With all of the district’s 21 precincts reporting, Kokura earned 3,590 votes, or 53.58 percent of the votes, to Mecadon’s 3,093 votes, or 46.16 percent of the votes.
“I feel energized,” Kokura said. “I feel excited and ready to do the job. But also humbled and honored the voters took the time to cast their vote for me.”
Kokura gathered at the VFW in Dupont with about 150 supporters and declared victory after her crew members stationed at each polling place said she had won by about 500 votes.
“Truth be told, I’m committed to doing a very good job for this community, holding people accountable, but being approachable and accessible,” she told the audience. “I’ll be there full time and that was something I said right here on Jan. 9 and it is something I will continue to say.”
Kokura, 31, of Dupont, will replace Fred Pierantoni, who was elected to the Luzerne County Court of Common Pleas in 2012. Another stalwart in the local judiciary, Luzerne County Senior Judge Joseph Augello, also had previously held the seat.

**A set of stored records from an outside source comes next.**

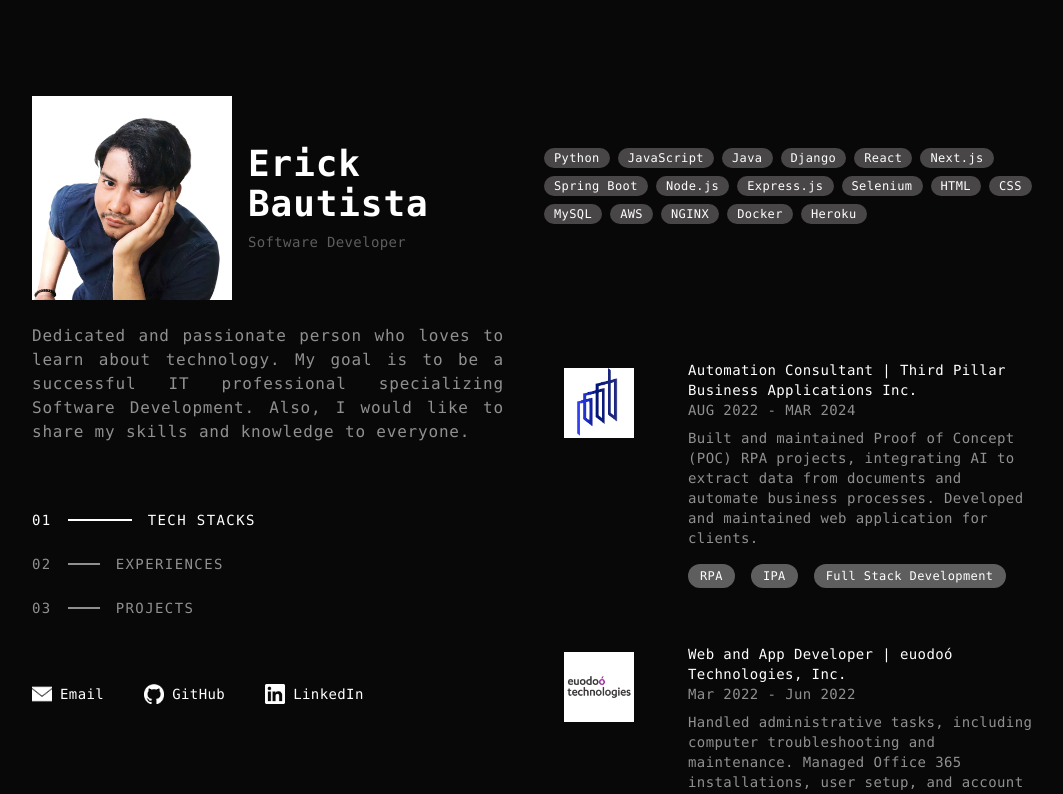
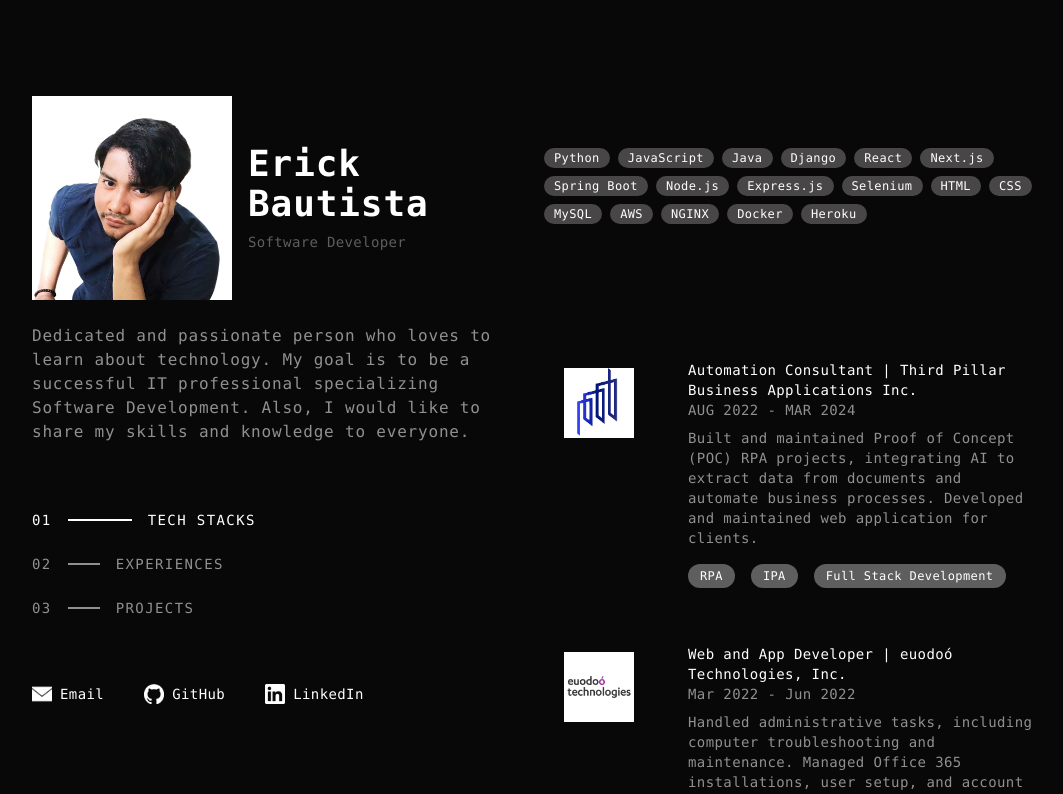
Before and after one commit to yottaaa/eabautista-website, a Next.js app: page / in a window 1280 px wide. Shown: the top 794 px of the page, without its empty margins (96-1159 px from the left). Built offline with nearby package versions, Linux system fonts and the light colour scheme.

Commit message:
fix headline text

```diff
--- a/components/header.tsx
+++ b/components/header.tsx
@@ -38,7 +38,7 @@ const Header: React.FC<HeaderProps> = (props) => {
             </span>
           </div>
         </div>
-        <h2 className="text-surface-600 pt-2 lg:pr-10 text-base text-justify font-normal tracking-wider">
+        <h2 className="text-surface-600 pt-2 lg:pr-10 text-base font-normal tracking-wider">
           {props.data.headline}
         </h2>
       </div>
```
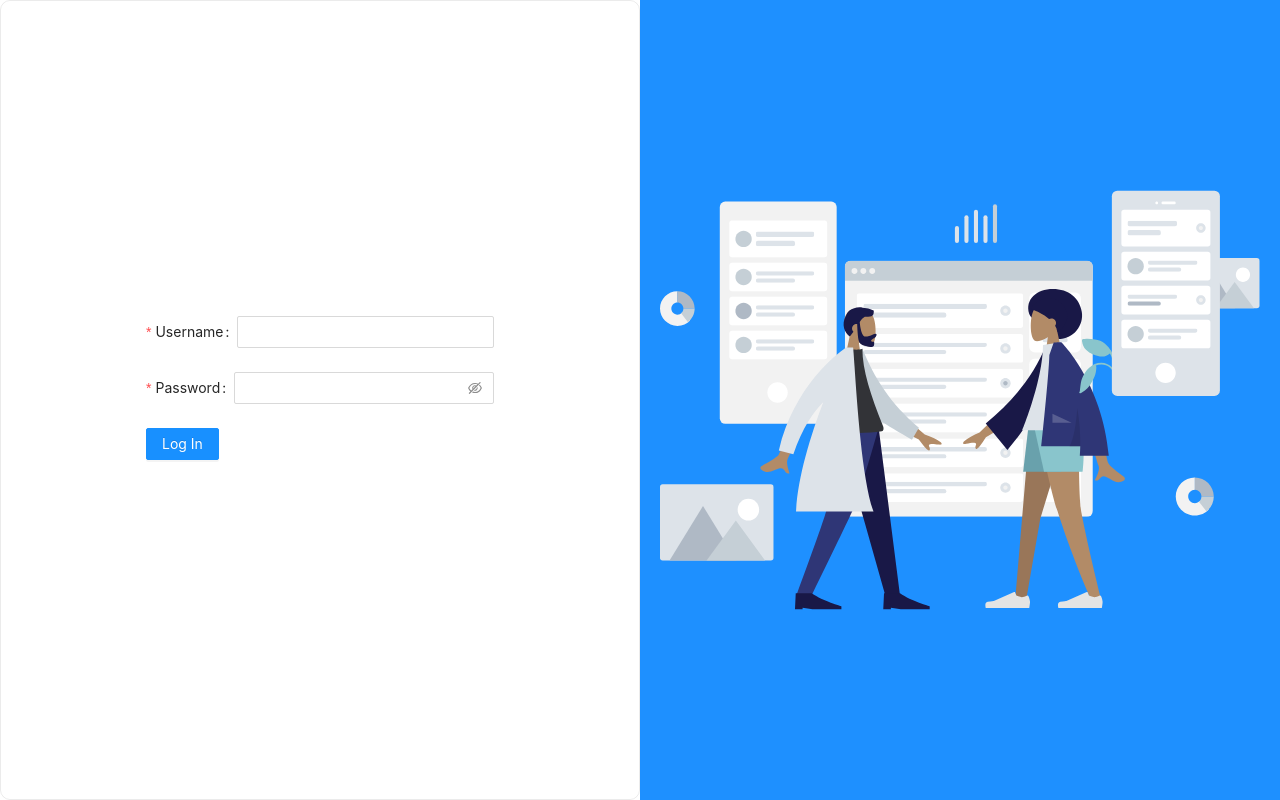
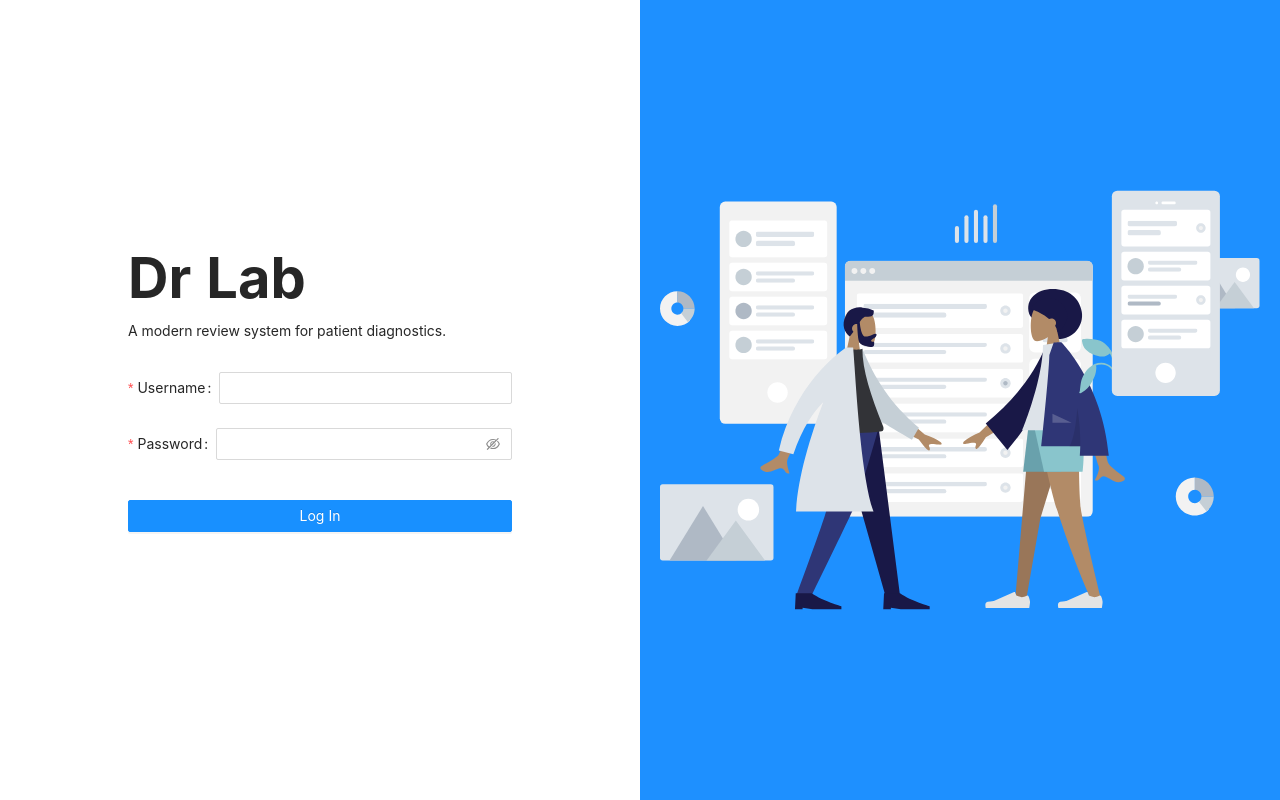
Before and after one commit to Astatium5/dr-lab, a React (Create React App) app in the folder client/: page / in a window 1280 px wide. Built offline with nearby package versions, Linux system fonts and the light colour scheme.

Commit message:
Update login form

```diff
--- a/client/src/components/LoginForm.jsx
+++ b/client/src/components/LoginForm.jsx
@@ -1,8 +1,10 @@
 import React from 'react';
 import '../scss/landing.scss';
 import {
-  Button, Form, Input,
+  Button, Form, Input, Typography,
 } from 'antd';
+
+const { Title, Paragraph } = Typography;
 
 function LoginForm() {
   function login() {
@@ -11,6 +13,10 @@ function LoginForm() {
 
   return (
     <div className="login-form">
+      <div className="form-logo">
+        <Title>Dr Lab</Title>
+        <Paragraph>A modern review system for patient diagnostics.</Paragraph>
+      </div>
       <Form
         name="Login Form"
         onFinish={login}
@@ -40,7 +46,7 @@ function LoginForm() {
           <Input.Password />
         </Form.Item>
         <Form.Item>
-          <Button type="primary" htmlType="Submit">
+          <Button type="primary" htmlType="Submit" className="btn-submit">
             Log In
           </Button>
         </Form.Item>
--- a/client/src/scss/App.scss
+++ b/client/src/scss/App.scss
@@ -16,7 +16,6 @@
     display: flex;
     justify-content: center;
     height: 100%;
-    box-sizing: border-box;
   }
 
   img {
--- a/client/src/scss/landing.scss
+++ b/client/src/scss/landing.scss
@@ -1,11 +1,22 @@
-
-
 .login-form {
   display: flex;
   flex-direction: column;
   justify-items: center;
-  align-items: center;
-  padding: 20px;
-  border: 1px solid rgba(0,0,0,0.08);
+  padding: 20%;
   border-radius: 10px;
+
+  .form-logo {
+    margin-bottom: 16px;
+
+    h1 {
+      font-weight: 700;
+      font-size: 56px;
+      margin-bottom: 8px;
+    }
+  }
+
+  .btn-submit {
+    margin-top: 16px;
+    width: 100%;
+  }
 }
```
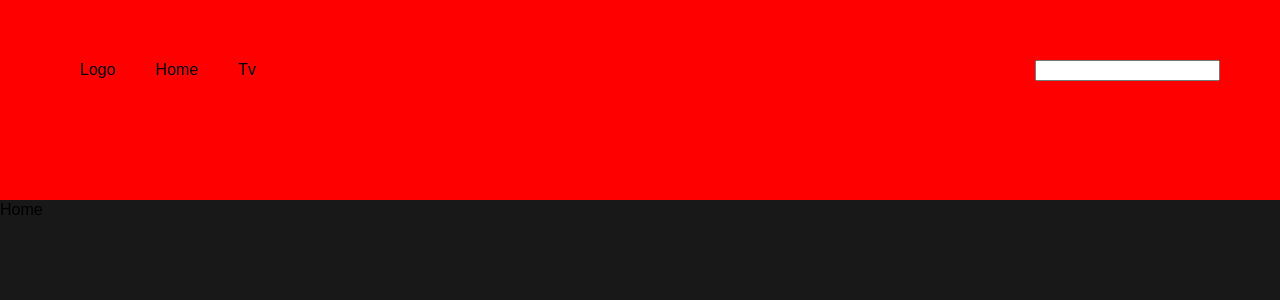
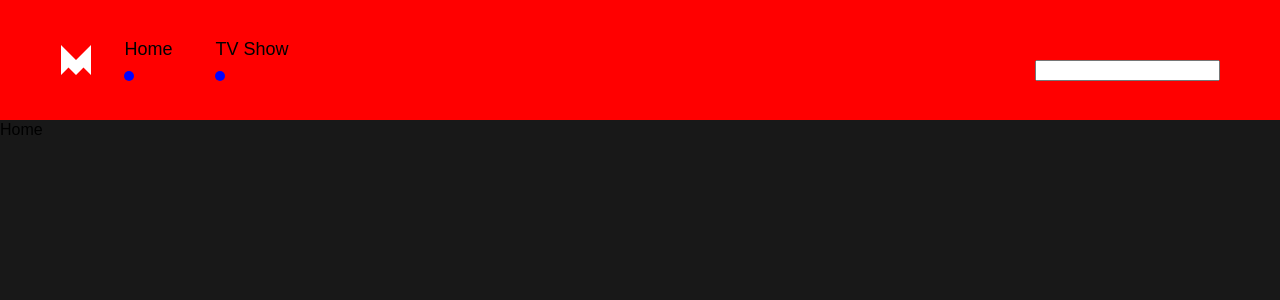
Before and after one commit to joyjsmun/movie-flex, a React (Create React App) app: page / in a window 1280 px wide. Shown: the top 300 px of the page. Built offline with nearby package versions, Linux system fonts and the light colour scheme.

Commit message:
ADD: Link and dots

```diff
--- a/src/components/Header.tsx
+++ b/src/components/Header.tsx
@@ -1,9 +1,11 @@
 
+import { motion } from "framer-motion"
+import { Link } from "react-router-dom"
 import styled from "styled-components"
 
 const Nav = styled.nav`
     width: 100vw;
-    height: 200px;
+    height: 100px;
     display: flex;
     background-color: red;
     padding: 60px;
@@ -11,25 +13,83 @@ const Nav = styled.nav`
 `
 const Menu = styled.ul`
     display: flex;
+    width: 250px;
+    font-size: large;
+    align-items: center;
+    justify-content: space-around;
 `
 
-const Logo = styled.img``
+const Logo = styled.div`
+    display: flex;
+    width: 30px;
+    height: 30px;
+    margin-right: 10px;
+`
 
 const Item = styled.li`
     margin: 0 20px;
+    display: flex;
+    flex-direction: column;
+    align-items: center;
 `
 
 const Search = styled.div``
 const SearchInput = styled.input``
+
+const icon = {
+    hidden: {
+      pathLength: 0.5,
+      fill: "rgba(255, 255, 255, 0)"
+    },
+    visible: {
+      pathLength: 2,
+      fill: "rgba(255, 255, 255, 1)"
+    }
+  }
+
+const Circle = styled.div`
+    width: 10px;
+    height: 10px;
+    background-color: blue;
+    border-radius: 5px;
+    margin-top: 10px;
+`
 
 function Header(){
     return (
         <>
         <Nav>
             <Menu>
-                <Item>Logo</Item>
-                <Item>Home</Item>
-                <Item>Tv</Item>
+            <Logo>
+                <motion.svg
+                xmlns="http://www.w3.org/2000/svg"
+                viewBox="0 0 100 100"
+                className="item"
+                >
+                <motion.path
+                    d="M0 100V0l50 50 50-50v100L75 75l-25 25-25-25z"
+                    variants={icon}
+                    initial="hidden"
+                    animate="visible"
+                    transition={{
+                    default: { duration: 2, ease: "easeInOut" },
+                    fill: { duration: 2, ease: [1, 0, 0.8, 1] }
+                    }}
+                />
+                </motion.svg>
+            </Logo>
+                <Item>
+                    <Link to="/">
+                    Home
+                    <Circle  />
+                </Link>
+                </Item>
+                <Item>
+                <Link to="/tv">
+                    TV Show
+                <Circle />
+                </Link>
+                </Item>
             </Menu>
             <Search>
                 <SearchInput />
```
Also changed, not shown: 1 other file (tests, documents, lock files or other folders).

“Those are big shoes to fill; I understand that,” Kokura said. “I respect them (Pierantoni and Augello) tremendously and I’m committed to doing this job well. I’m committed to being fair and impartial. I’m committed to being accessible and holding people accountable.”
In recent weeks, both Kokura and Mecadon unveiled television attack ads.
Mecadon said Kokura used family connections in a political hiring at Pittston Area in exchange for support. Kokura criticized Mecadon for utilizing a consultant previously used by the two Luzerne County “kids-for-cash” judges.
The political blog, PA Politics, named the 13 most interesting races of 2013 and this race came in at 13. “This made the list because it’s plain fun local NEPA politics,” the website said.
The campaign didn’t follow traditional party lines because both candidates are Democrats in this Democratic-leaning region. Both cross-filed in the May primary.
Kokura, who secured the coveted Democratic nomination, was a relative political unknown before the May primary. Mecadon, who won on the GOP ticket, got a late start in the campaign because the state was delayed in realigning the district’s boundaries.
“The most difficult part was keeping up your energy,” Kokura said. “Making sure you get out there every single day, meeting people, making calls, going door to door. It all comes down to hard work. I worked every single day since Jan. 9.”
Kokura’s campaign got a last-minute boost with the endorsement of retired state Rep. Tom Tigue.
Both candidates loaned their campaigns in excess of $80,000 each. The six-year term pays $86,639 a year.
The seat covers Pittston City, the boroughs of Avoca, Dupont, Duryea, Hughestown and Yatesville and Jenkins and Pittston townships. Kokura won each precinct in the district except Mecadon’s hometown of Jenkins Township and one of two precincts in Pittston Township.
The seat is currently occupied on an interim basis by Senior District Judge Andrew Barilla Jr., formerly the longtime district judge in Swoyersville. He was appointed to the seat after Pierantoni became a county judge in 2012 and is paid on a per-diem basis.
Kokura is a special court master in Family Court of the Lackawanna County Court of Common Pleas. She received a law degree in 2009 from Widner University’s School of Law in Wilmington, Del. In the wake of the Luzerne County corruption scandal, she volunteered to work on the Youth Aid Panel Program through the Luzerne County District Attorney’s Office. She is married to Nick Kravitz, an attorney.
Kokura’s next step: “I’d like to get a good night’s sleep, but I’ll be ready in about a day.”
She said she hopes to meet with Barilla and “learn what I can. The best experience is getting in there and seeing what it’s all about.”
Mecadon, 48, is a private practice lawyer and an assistant public defender for Luzerne County.
He said he called Kokura Tuesday night to wish her well from his party at Tony’s Wine Cellar in Jenkins Township.
“It was a tough race,” he said. “I had my work cut out for me. I was the Republican nominee but I’m a Democrat.”
He said Kokura ran a good campaign. “She worked hard and she had strong support. She was a strong candidate and I wish her well.”